To apply for a study permit as an international student, the Canadian university you’re attending must now be a designated learning institution. DLIs are institutions recognised by the Canadian government for having a sufficient quarantine plan in place to safely host international student arrivals.

Many universities have been approved as DLIs and you can check if your university is on the list using this search tool from the Canadian government.

Two-step system for remote learners

Canadian visa application centres around the world have had to close or limit the services they offer because of local lockdowns, making it harder than usual for international students to gather all the documents they need. You can use this search tool to find your nearest Canadian visa application centre (VAC) and find out which services it is currently offering.

In response to this, Canada’s visa process has been adapted into a two-step system to allow students to begin their studies remotely without having to submit all the forms usually required for a full study permit.

In step one of the new system, all study permit applicants must still submit the following:

  • Letter of acceptance from DLI in Canada
  • Proof of funds
  • Proof of eligibility for a study permit aside from documents unavailable due to Covid-19
  • If studying in Quebec, students must also submit a Quebec Acceptance Certificate (CAQ)

However, students can now submit study permit applications without the following documents:

  • Biometrics
  • Medical exam
  • Police certificate
  • Original travel documents

If a study permit application is submitted without these documents but would otherwise be deemed eligible, it will be “approved in principle”. While you can’t enter Canada with this outcome, you will be authorised to begin studying a Canadian university course via distance learning from your home country. Previously you had to have a fully approved study permit to begin your course, even remotely.

Step two of the process can begin once you obtain and submit the remaining documents missing from your application, after which you should receive a letter to say your study permit has been fully approved.

Once this is obtained, you will be able to travel to Canada and activate your study permit when you enter the country, as long as the university you’re travelling to is a registered DLI.

Can I still apply for a study permit through the Student Direct Stream?

The Student Direct Stream (SDS) is an expedited version of the study permit application system for Canada. Students from the Philippines, China, India, Vietnam, Pakistan, Morocco or Senegal can apply and benefit from faster processing times, usually getting their visa processed in about 20 calendar days.

To qualify for the SDS, you must be from one of the above countries, and meet several extra requirements. These include stricter language levels than the normal study permit requires and a Guaranteed Investment Certificate (GIC) to show you have an investment account with a balance of CAD$10,000 or higher.

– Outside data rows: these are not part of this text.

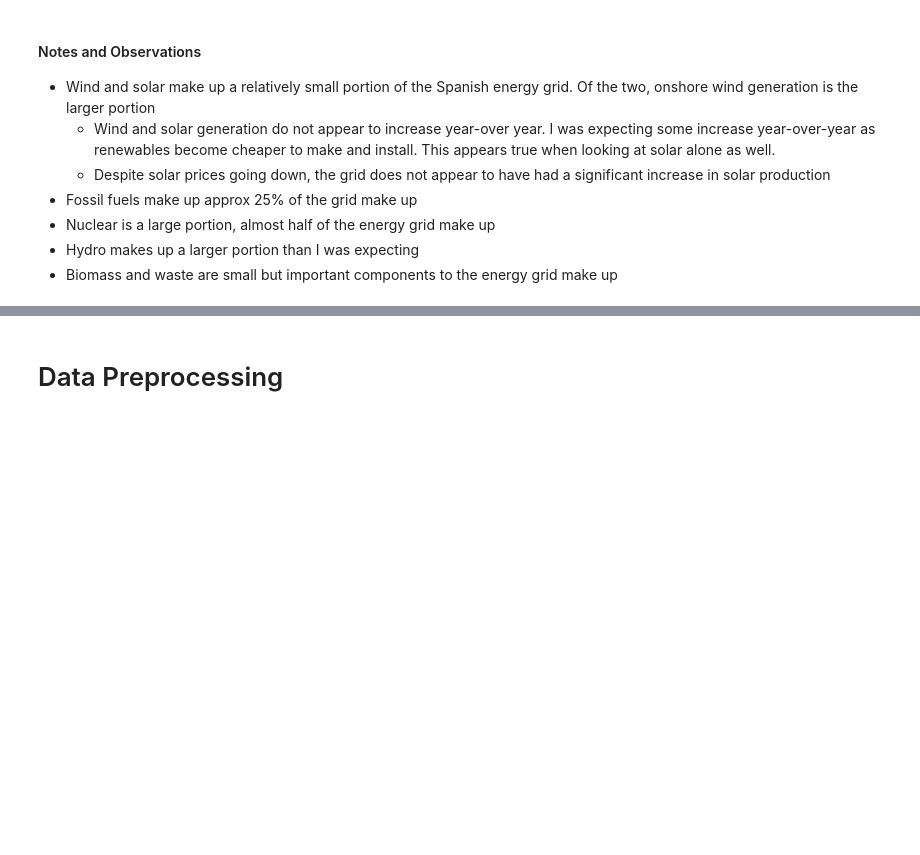
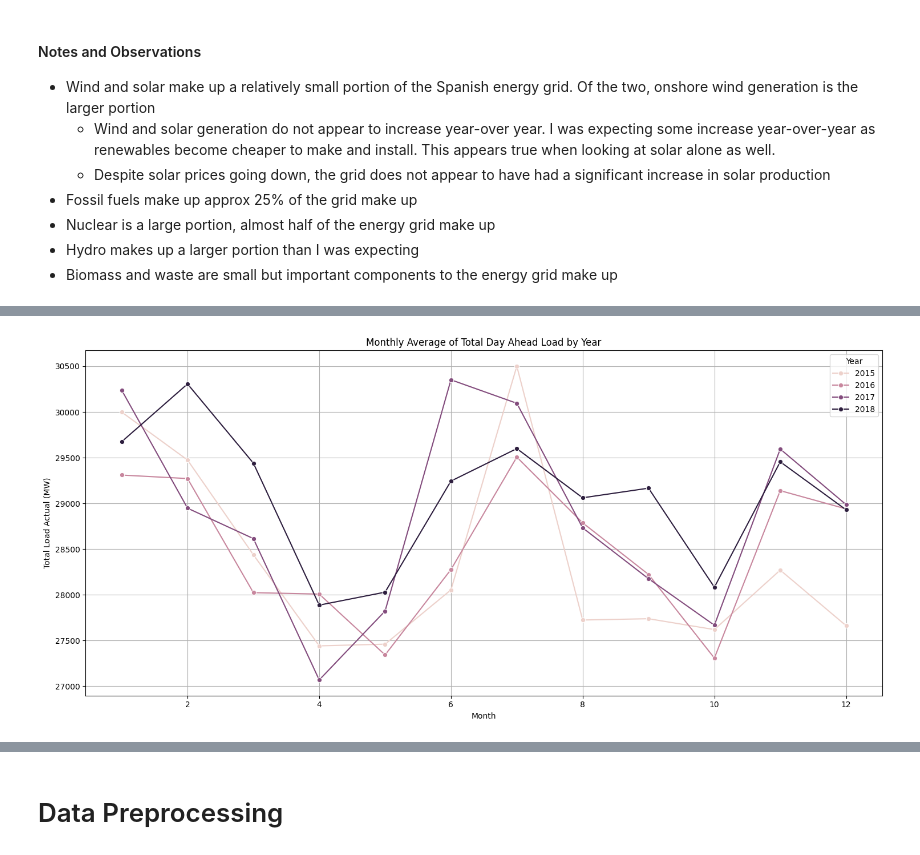
Before and after one commit to zoemcbride/energy-data-lab, a Jupyter notebook: spanish_energy_data_weather_analysis.ipynb, the cells around one changed output, grey strips where cells are left out. Cells and saved outputs as stored; diff of their text form; code cells hidden in the pictures; blank space fills up the shorter version.

```diff
--- a/spanish_energy_data_weather_analysis.ipynb
+++ b/spanish_energy_data_weather_analysis.ipynb
@@ -545,0 +547,20 @@ See the caveats in the documentation: https://pandas.pydata.org/pandas-docs/stab
+# %%
+# Extract month and year from the datetime index
+energy_data['Month'] = energy_data.index.month
+energy_data['Year'] = energy_data.index.year
+
+# Group by month and year and take the mean
+monthly_avg = energy_data.groupby(['Year', 'Month'])['total load actual'].mean().reset_index()
+
+# Plot
+plt.figure(figsize=(15, 7))
+sns.lineplot(x='Month', y='total load actual', hue='Year', data=monthly_avg, marker="o")
+plt.title('Monthly Average of Total Day Ahead Load by Year')
+plt.ylabel('Total Load Actual (MW)')
+plt.xlabel('Month')
+plt.legend(title='Year')
+plt.grid(True)
+plt.tight_layout()
+plt.show()
+# %% [output]
+[figure, added]
```
Also changed, not shown: parts of 22 cells of this notebook.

This SDS is still open despite Covid-19 disruptions, but you can only apply through the SDS if you have all your documents. If you do not have all your documents ready you have to apply through the regular system to get your study permit approved in principle.

There have been delays in the processing of the SDS so give yourself plenty of time to apply. 

How will studying remotely affect my post-graduation work permit?

On 12 February 2021, the Canadian government announced an easing of eligibility requirements for post-graduation work permits. This permit allows international graduates of Canadian universities to live and work in Canada for up to three years as long as their course was two or more years in duration.

It is now possible to complete your entire degree at a Canadian university while abroad and still be eligible to apply for a post-graduation work permit, if you have a study permit approved in principle allowing you to work remotely.

Previously, students had to be in Canada for at least 50 per cent of their studies, but this was extended to account for ongoing Covid-19 travel disruptions.


Covid-19 has led to an adjustment in student visa procedures for international students. Here are all the things you need to know about changes to student visas in Canada